Required work.
From the records below, extract all the text exactly and leave the images behind.

Extracted records.
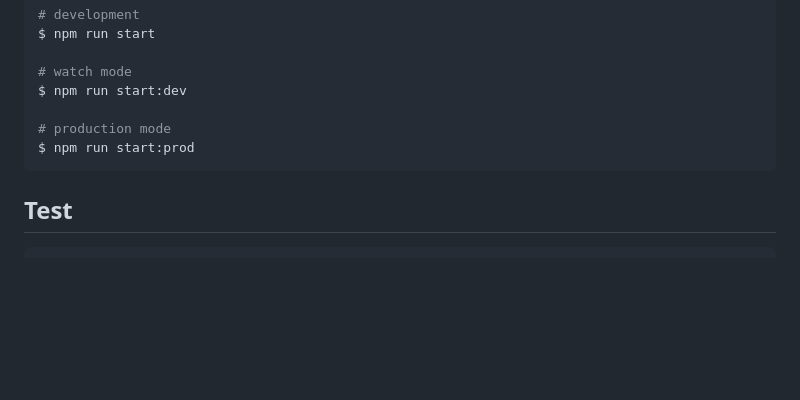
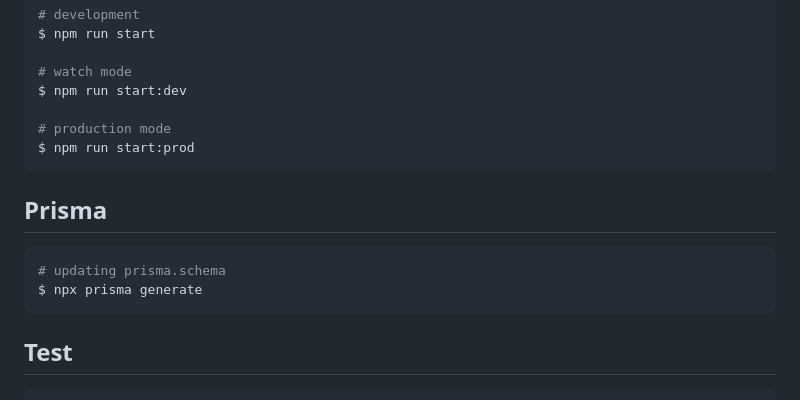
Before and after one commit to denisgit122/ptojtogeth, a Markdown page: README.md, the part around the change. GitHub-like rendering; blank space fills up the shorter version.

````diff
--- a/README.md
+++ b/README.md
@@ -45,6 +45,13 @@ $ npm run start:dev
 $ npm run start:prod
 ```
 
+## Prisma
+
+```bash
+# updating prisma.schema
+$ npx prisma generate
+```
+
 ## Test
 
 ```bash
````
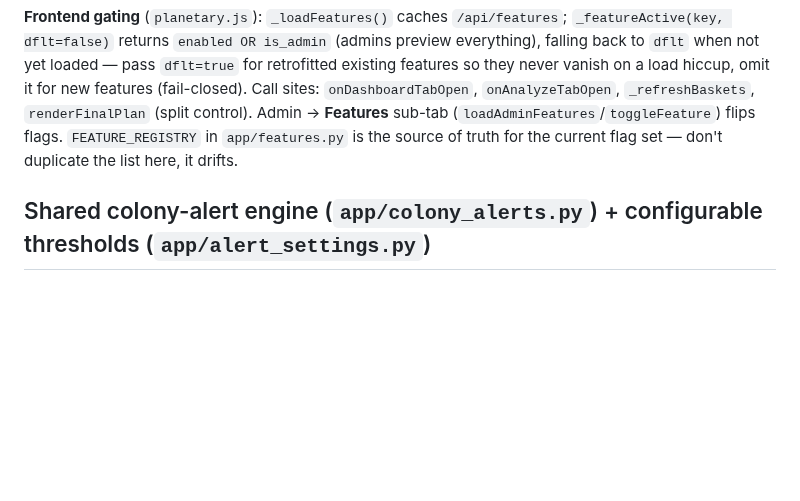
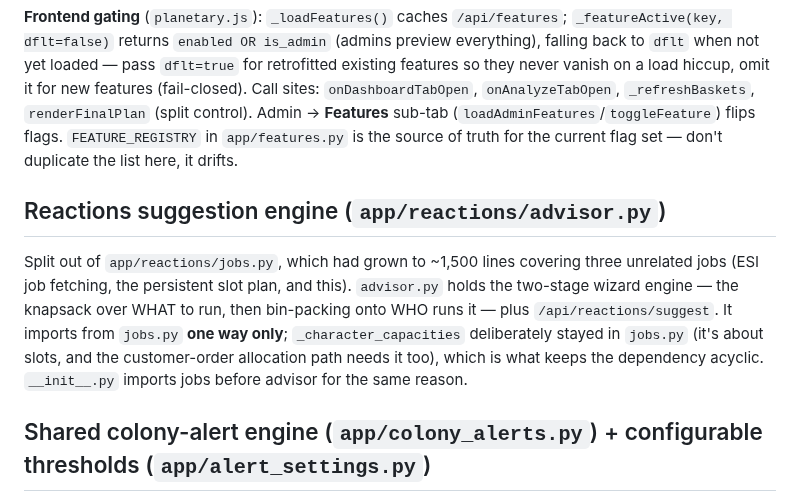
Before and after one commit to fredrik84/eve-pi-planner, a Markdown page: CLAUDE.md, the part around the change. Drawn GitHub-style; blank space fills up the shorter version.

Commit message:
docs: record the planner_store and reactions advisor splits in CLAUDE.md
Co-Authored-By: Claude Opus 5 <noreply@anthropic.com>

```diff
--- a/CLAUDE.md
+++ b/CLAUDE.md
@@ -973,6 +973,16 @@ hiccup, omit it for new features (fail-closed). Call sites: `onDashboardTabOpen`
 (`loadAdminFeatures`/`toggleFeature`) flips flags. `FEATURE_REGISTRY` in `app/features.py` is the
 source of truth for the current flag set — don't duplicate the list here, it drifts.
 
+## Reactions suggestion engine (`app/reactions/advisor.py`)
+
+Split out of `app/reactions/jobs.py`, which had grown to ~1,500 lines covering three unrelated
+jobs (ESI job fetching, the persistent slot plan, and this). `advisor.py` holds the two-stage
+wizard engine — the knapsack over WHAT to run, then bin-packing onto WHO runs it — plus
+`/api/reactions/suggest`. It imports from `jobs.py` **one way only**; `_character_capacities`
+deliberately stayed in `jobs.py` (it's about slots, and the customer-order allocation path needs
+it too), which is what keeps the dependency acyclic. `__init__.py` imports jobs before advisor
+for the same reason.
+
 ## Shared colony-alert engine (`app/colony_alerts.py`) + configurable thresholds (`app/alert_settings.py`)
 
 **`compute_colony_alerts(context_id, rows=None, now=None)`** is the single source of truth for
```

Reply.
Before and after one commit to denisgit122/ptojtogeth, a Markdown page: README.md, the part around the change. GitHub-like rendering; blank space fills up the shorter version.

````diff
--- a/README.md
+++ b/README.md
@@ -45,6 +45,13 @@ $ npm run start:dev
 $ npm run start:prod
 ```
 
+## Prisma
+
+```bash
+# updating prisma.schema
+$ npx prisma generate
+```
+
 ## Test
 
 ```bash
````
Before and after one commit to fredrik84/eve-pi-planner, a Markdown page: CLAUDE.md, the part around the change. Drawn GitHub-style; blank space fills up the shorter version.

Commit message:
docs: record the planner_store and reactions advisor splits in CLAUDE.md
Co-Authored-By: Claude Opus 5 <noreply@anthropic.com>

```diff
--- a/CLAUDE.md
+++ b/CLAUDE.md
@@ -973,6 +973,16 @@ hiccup, omit it for new features (fail-closed). Call sites: `onDashboardTabOpen`
 (`loadAdminFeatures`/`toggleFeature`) flips flags. `FEATURE_REGISTRY` in `app/features.py` is the
 source of truth for the current flag set — don't duplicate the list here, it drifts.
 
+## Reactions suggestion engine (`app/reactions/advisor.py`)
+
+Split out of `app/reactions/jobs.py`, which had grown to ~1,500 lines covering three unrelated
+jobs (ESI job fetching, the persistent slot plan, and this). `advisor.py` holds the two-stage
+wizard engine — the knapsack over WHAT to run, then bin-packing onto WHO runs it — plus
+`/api/reactions/suggest`. It imports from `jobs.py` **one way only**; `_character_capacities`
+deliberately stayed in `jobs.py` (it's about slots, and the customer-order allocation path needs
+it too), which is what keeps the dependency acyclic. `__init__.py` imports jobs before advisor
+for the same reason.
+
 ## Shared colony-alert engine (`app/colony_alerts.py`) + configurable thresholds (`app/alert_settings.py`)
 
 **`compute_colony_alerts(context_id, rows=None, now=None)`** is the single source of truth for
```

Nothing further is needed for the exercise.